- _Records from a data source_
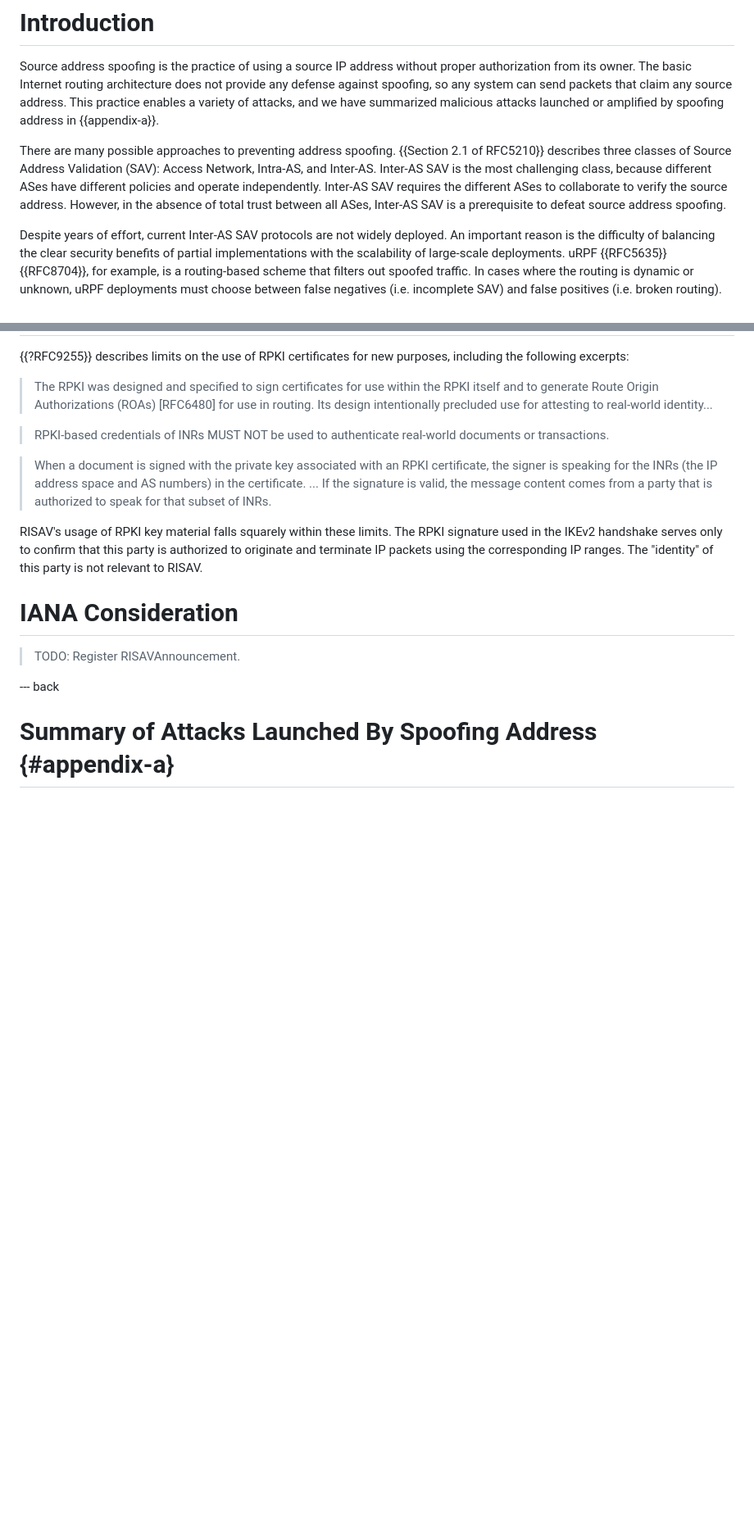
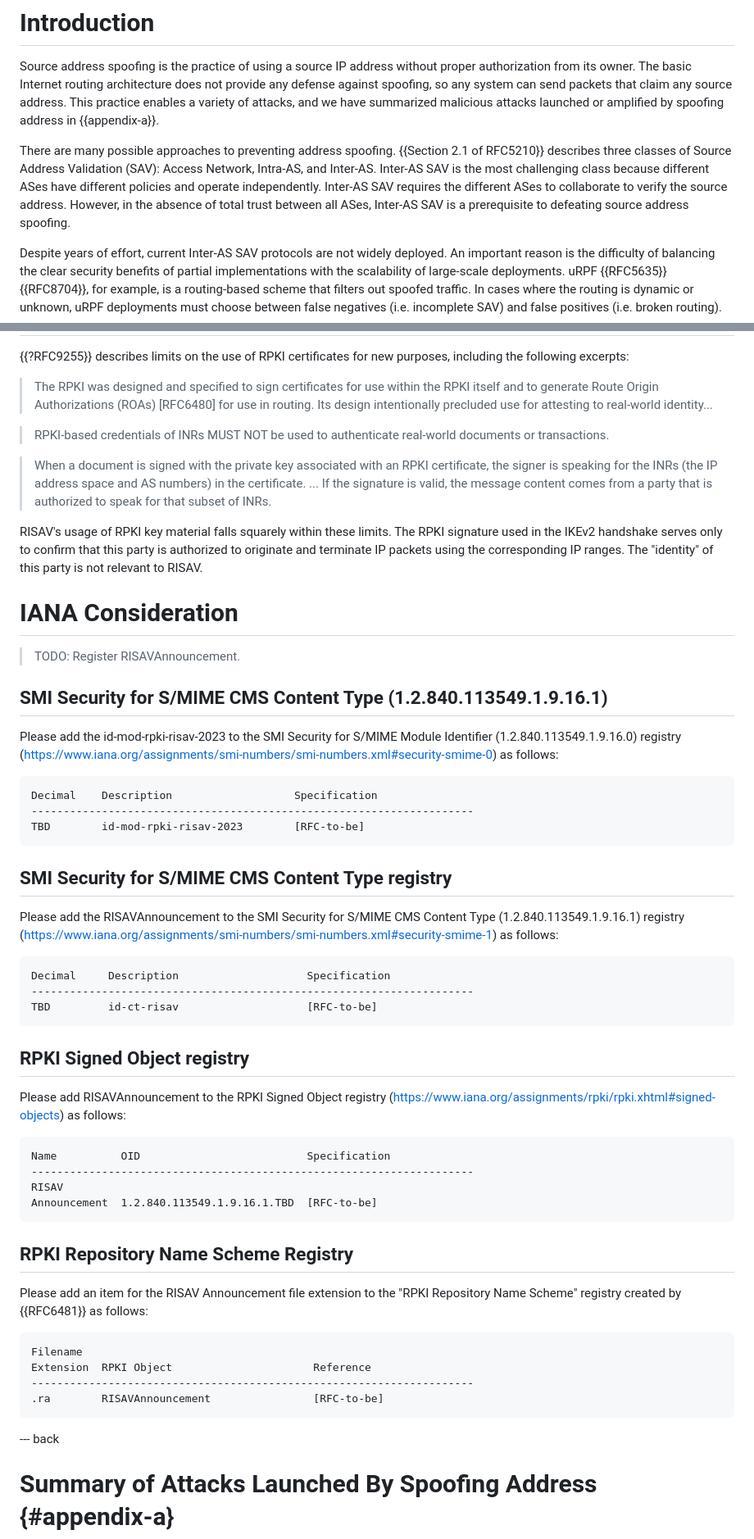
Before and after one commit to bemasc/risav, a Markdown page: draft-xu-ipsecme-risav.md, 2 parts joined by grey strips. Shown at 82% size. Drawn GitHub-style; blank space fills up the shorter version.

```diff
--- a/draft-xu-ipsecme-risav.md
+++ b/draft-xu-ipsecme-risav.md
@@ -108,7 +109,7 @@ This document presents RISAV, a protocol for establishing and using IPsec securi
 
 Source address spoofing is the practice of using a source IP address without proper authorization from its owner.  The basic Internet routing architecture does not provide any defense against spoofing, so any system can send packets that claim any source address. This practice enables a variety of attacks, and we have summarized malicious attacks launched or amplified by spoofing address in {{appendix-a}}.
 
-There are many possible approaches to preventing address spoofing. {{Section 2.1 of RFC5210}} describes three classes of Source Address Validation (SAV): Access Network, Intra-AS, and Inter-AS. Inter-AS SAV is the most challenging class, because different ASes have different policies and operate independently. Inter-AS SAV requires the different ASes to collaborate to verify the source address. However, in the absence of total trust between all ASes, Inter-AS SAV is a prerequisite to defeat source address spoofing.
+There are many possible approaches to preventing address spoofing. {{Section 2.1 of RFC5210}} describes three classes of Source Address Validation (SAV): Access Network, Intra-AS, and Inter-AS. Inter-AS SAV is the most challenging class because different ASes have different policies and operate independently. Inter-AS SAV requires the different ASes to collaborate to verify the source address. However, in the absence of total trust between all ASes, Inter-AS SAV is a prerequisite to defeating source address spoofing.
 
 Despite years of effort, current Inter-AS SAV protocols are not widely deployed. An important reason is the difficulty of balancing the clear security benefits of partial implementations with the scalability of large-scale deployments. uRPF {{RFC5635}} {{RFC8704}}, for example, is a routing-based scheme that filters out spoofed traffic.  In cases where the routing is dynamic or unknown, uRPF deployments must choose between false negatives (i.e. incomplete SAV) and false positives (i.e. broken routing).
 
@@ -565,4 +589,46 @@ RISAV's usage of RPKI key material falls squarely within these limits.  The RPKI
 
 > TODO: Register RISAVAnnouncement.
 
+## SMI Security for S/MIME CMS Content Type (1.2.840.113549.1.9.16.1)
+
+Please add the id-mod-rpki-risav-2023 to the SMI Security for S/MIME Module Identifier (1.2.840.113549.1.9.16.0) registry (https://www.iana.org/assignments/smi-numbers/smi-numbers.xml#security-smime-0) as follows:
+
+~~~~~~
+Decimal    Description                   Specification
+---------------------------------------------------------------------
+TBD        id-mod-rpki-risav-2023        [RFC-to-be]
+~~~~~~
+
+## SMI Security for S/MIME CMS Content Type registry
+
+Please add the RISAVAnnouncement to the SMI Security for S/MIME CMS Content Type (1.2.840.113549.1.9.16.1) registry (https://www.iana.org/assignments/smi-numbers/smi-numbers.xml#security-smime-1) as follows:
+
+~~~~~~
+Decimal     Description                    Specification
+---------------------------------------------------------------------
+TBD         id-ct-risav                    [RFC-to-be]
+~~~~~~
+
+## RPKI Signed Object registry
+
+Please add RISAVAnnouncement to the RPKI Signed Object registry (https://www.iana.org/assignments/rpki/rpki.xhtml#signed-objects) as follows:
+
+~~~~~~
+Name          OID                          Specification
+---------------------------------------------------------------------
+RISAV
+Announcement  1.2.840.113549.1.9.16.1.TBD  [RFC-to-be]
+~~~~~~
+
+## RPKI Repository Name Scheme Registry
+
+Please add an item for the RISAV Announcement file extension to the "RPKI Repository Name Scheme" registry created by {{RFC6481}} as follows:
+
+~~~
+Filename
+Extension  RPKI Object                      Reference
+---------------------------------------------------------------------
+.ra        RISAVAnnouncement                [RFC-to-be]
+~~~
+
 <!-- # Acknowledgements -->
```
Also changed, not shown: other parts of draft-xu-ipsecme-risav.md (+51 -23 lines).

- _THE TASK_
From the entries above, copy every line where the word "smime" shows up.

- _FINISHED EXERCISE_
+Please add the id-mod-rpki-risav-2023 to the SMI Security for S/MIME Module Identifier (1.2.840.113549.1.9.16.0) registry (https://www.iana.org/assignments/smi-numbers/smi-numbers.xml#security-smime-0) as follows:
+Please add the RISAVAnnouncement to the SMI Security for S/MIME CMS Content Type (1.2.840.113549.1.9.16.1) registry (https://www.iana.org/assignments/smi-numbers/smi-numbers.xml#security-smime-1) as follows:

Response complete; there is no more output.